NEWPORT – Rick Burroughs and Heidi Davis of Black River Designs (BRD) gave an overview Wednesday evening of the facility needs for North Country Union High School's A and B wings to an advisory committee composed of school administrators, school board members, and members of the community. BRD worked with the high school board for the North Country Career Center renovation known as C Wing.
The overview is based on a master planning effort by BRD, which focused on facility needs, code compliance, and educational issues.
“We looked very broadly at what the needs would be for the district,” said Burroughs. “Not so much an immediate need, but what will make the building sustainable moving forward.” Burroughs stated that half of the 180,000-square feet of the building comprises the A and B wings of the school, which the school board is considering renovating. The three separate wings of the high school were completed in 1966 with C Wing undergoing a major makeover several years ago.
Burroughs said much of the building and its operating systems are almost 50 years old, outdated and inefficient, resulting in higher costs and increasing difficulty to find replacement parts. The B Wing is near the end of its expected service life and needs to be replaced, which will include rebuilding eaves and soffits. The connector roofs have leaks and must be repaired or replaced.
The windows are single pane, non-thermally broken aluminum, which don't meet current energy standards. To make matters worse, Burroughs noted to the committee, which was meeting in the library, that the columns around the windows are made of concrete, aren't insulated and draw heat out of the building.
“There's almost no insulation behind the exterior bricks,” Burroughs said. “And there's wood framing at the aluminum louvers that don't meet code requirement.”
Good news or bad news? The glass connectors between each wing of the building are unheated and uninsulated steel, tile, and glass connectors. While freezing cold in the winter, they also separate the wings in such a way that the fire marshal allowed the renovation of the C Wing without requiring that the rest of the school be brought up to code. That would have meant building fire walls and installing sprinkler systems through the two wings.
The antiquated electrical system is at the end of its useful life, according to Burroughs, “We're talking about transformers, sub-panels and local wiring. While the service entrance and main distribution from the service area have been recently replaced, areas of the B Wing area are at or near system capacity.”
Ventilation, plumbing and heating facilities are also due for upgrades or replacement. Floor tiles currently require a labor intensive maintenance program and are reaching the end of their useful life.
“Code compliance is a serious issue that must be addressed,” said Heidi Davis. “The Fire Marshal and Department of Public Safety are aware the facility does not satisfy Life Safety requirements at this time.”
Sprinkler systems and a fire wall will be required if any renovation is undertaken.

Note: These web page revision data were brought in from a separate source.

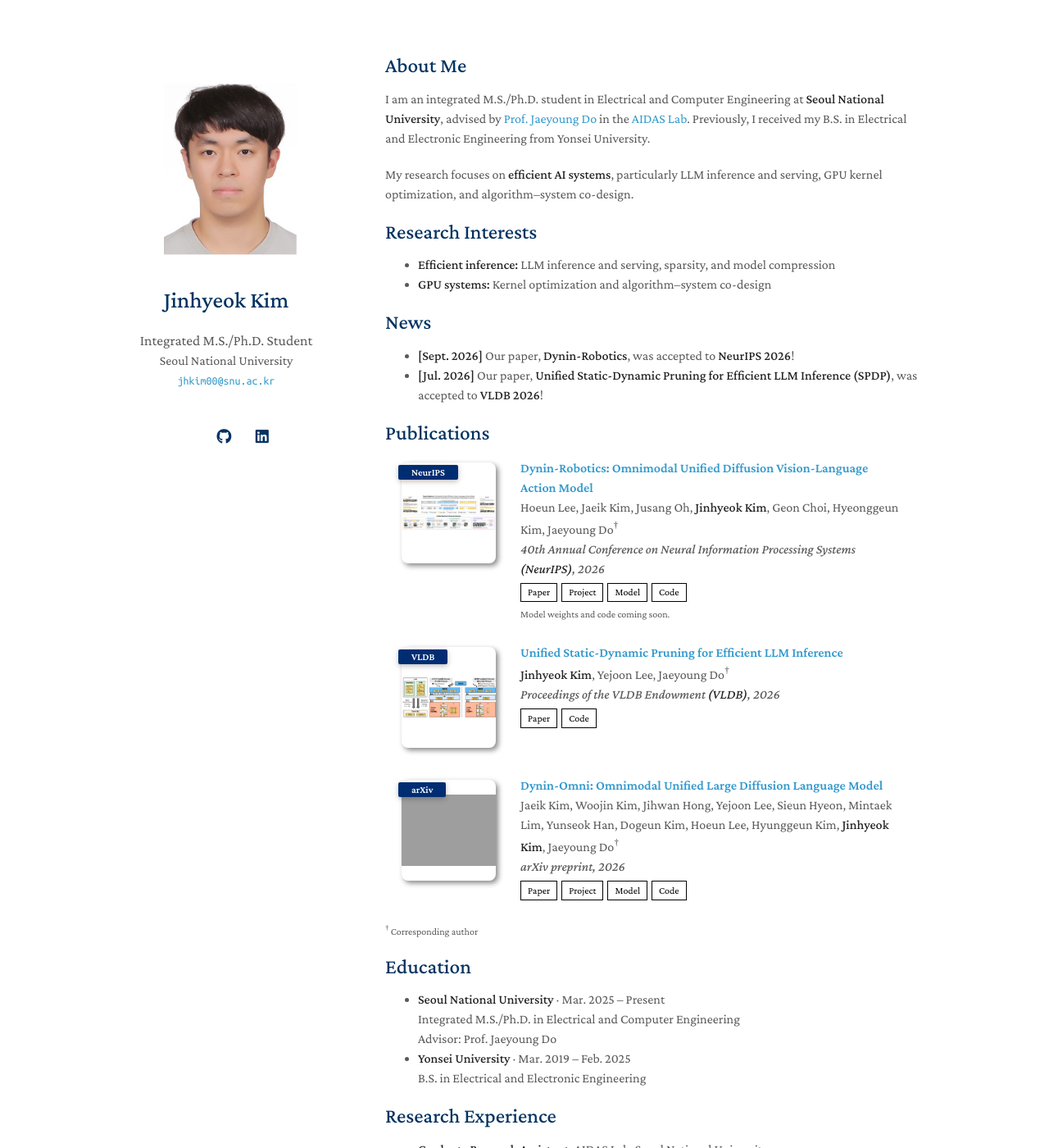
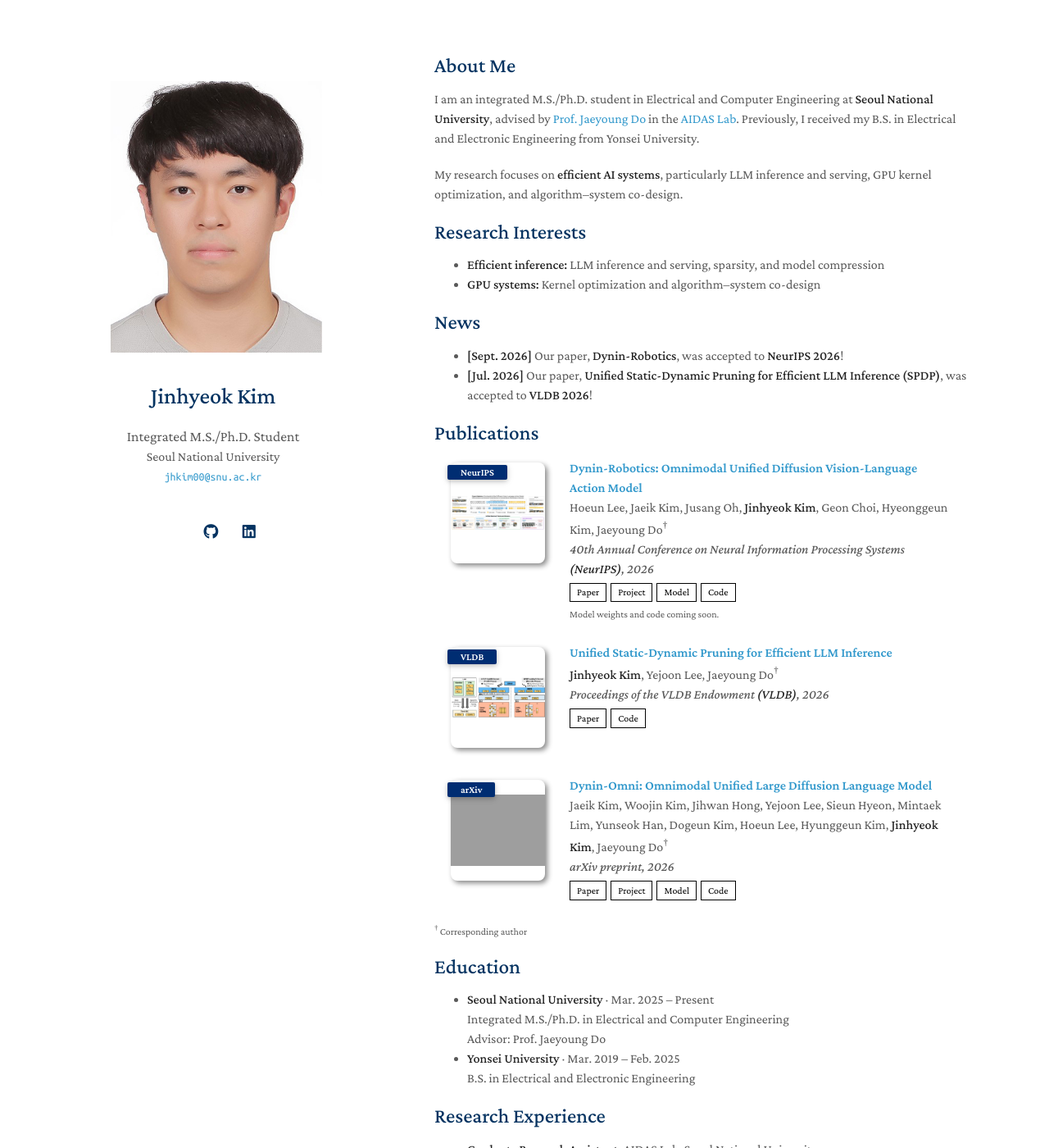
Before and after one commit to quaternior/quaternior.github.io, a Jekyll site: the page built from index.md, in a window 1280 px wide and 1400 px high. Shown: the whole window at 82% size. Built offline with Jekyll 4.4.1, drawn with Linux system fonts in a browser that asks for light colours; a style sheet for code colours, icons or effects is not loaded; our own code applies the rules of GitHub Pages for plain Markdown files; grey boxes are pictures that could not be loaded.

Commit message:
Set portrait to 3x theme width with quarter original margins

```diff
--- a/_config.yml
+++ b/_config.yml
@@ -11,7 +11,7 @@ canonical: https://quaternior.github.io/
 google_scholar: https://scholar.google.com/citations?user=lUqkcSoAAAAJ&hl=en
 github_link: https://github.com/quaternior
 linkedin: https://www.linkedin.com/in/jhyeokkim/
-avatar: /assets/portrait-half-margin.png
+avatar: /assets/portrait-quarter-margin.png
 favicon: /assets/favicon.svg
 favicon_dark: /assets/favicon.svg
 enable_footnote: true
--- a/_layouts/homepage.html
+++ b/_layouts/homepage.html
@@ -37,7 +37,7 @@
     <link rel="stylesheet" href="/assets/css/custom.css">
     <meta property="og:title" content="{{ site.title }} | AI Systems Researcher">
     <meta property="og:description" content="{{ site.description }}">
-    <meta property="og:image" content="{{ site.url }}/assets/portrait-half-margin.png">
+    <meta property="og:image" content="{{ site.url }}/assets/portrait-quarter-margin.png">
     <meta property="og:url" content="{{ site.url }}/">
     <meta property="og:type" content="website">
   </head>
@@ -47,7 +47,7 @@
       <header>
 
         {% if site.avatar %}
-        <span class="image avatar"><img src="{{ site.avatar }}" alt="Jinhyeok Kim" width="592" height="613" /></span>
+        <span class="image avatar"><img src="{{ site.avatar }}" alt="Jinhyeok Kim" width="503" height="573" /></span>
         {% endif %}
 
         <h1>{{ site.title }}</h1>
--- a/assets/css/custom.css
+++ b/assets/css/custom.css
@@ -1,9 +1,13 @@
 /* Small content/accessibility adjustments to the upstream Minimal Light theme. */
-/* 2.25x the theme's photo width, with half the original margins in the PNG. */
-.image.avatar img { width:234.9px; height:auto; padding:0; border-radius:4px; }
+/* 3x the theme's photo width, with a quarter of the original image margins. */
+.image.avatar img { width:313.2px; height:auto; padding:0; border-radius:4px; }
 .image.avatar { margin:20px 0; }
-@media(max-width:960px) { .image.avatar img { width:263.25px; } }
-@media(max-width:480px) { .image.avatar img { width:213.75px; } }
+@media(min-width:1101px) {
+  .wrapper { width:1080px; }
+  header { width:320px; }
+}
+@media(max-width:960px) { .image.avatar img { width:351px; } }
+@media(max-width:480px) { .image.avatar img { width:285px; } }
 .publications .pub-row { align-items:flex-start; }
 .publications .col-sm-3 { flex:0 0 145px; box-sizing:border-box; }
 .publications .col-sm-9 { min-width:0; }
```
Also changed, not shown: README.md, assets/portrait-quarter-margin.png (added).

Access is another major issue with the A Wing lift being non-compliant with accessibility rules. The B Wing elevator had to be upgraded with cab size requirements. Doors, hardware and rest rooms are also out of compliance.
The third area BRD addressed is educational needs. Burroughs notes the existing science labs do not meet current educational standards and are out of date. Teachers' work spaces are far removed from their classrooms and do not follow the current national mode.
“Gang style” showers in the locker rooms are outdated and do not allow for adequate privacy and separation, according to Burroughs, and the weight room is in a remote location and has limited supervision.
“Electrical and mechanical systems are at the end of their useful life,” he stated. “There's no green room for props. There's isn't an adequate place for small group practice and instruction space and there is no dance studio.”
Burroughs also said the special education spaces are spread out through the building and are not adequate to provide for the student's needs, the library doesn't meet academic standards for technology and media, and the nursing, administration, and guidance departments lack space and privacy and don't afford students confidential delivery of service.
The presentation was concluded after Burroughs recommended the committee consider its next steps.
“First, consider your needs, then the best solutions, and finally get a cost estimate,” Burroughs counseled the committee. “Choose which issues are the most important and prioritize your needs, and then decide what the school district can afford.” And he advised that in educating the public, “You need to shape the needs first so they know what the issues are, then address the solution. The last thing is to let the community know what it will cost. Putting cost first will drive the solution; you need people to focus on what the problems are and how to fix them.”
The committee is considering hiring a project manager to oversee the process and represent the school board's interests as the project moves forward. For an estimated cost of $9000, the project manager will work with the school starting immediately with an anticipated planning and construction process that will take several years to complete.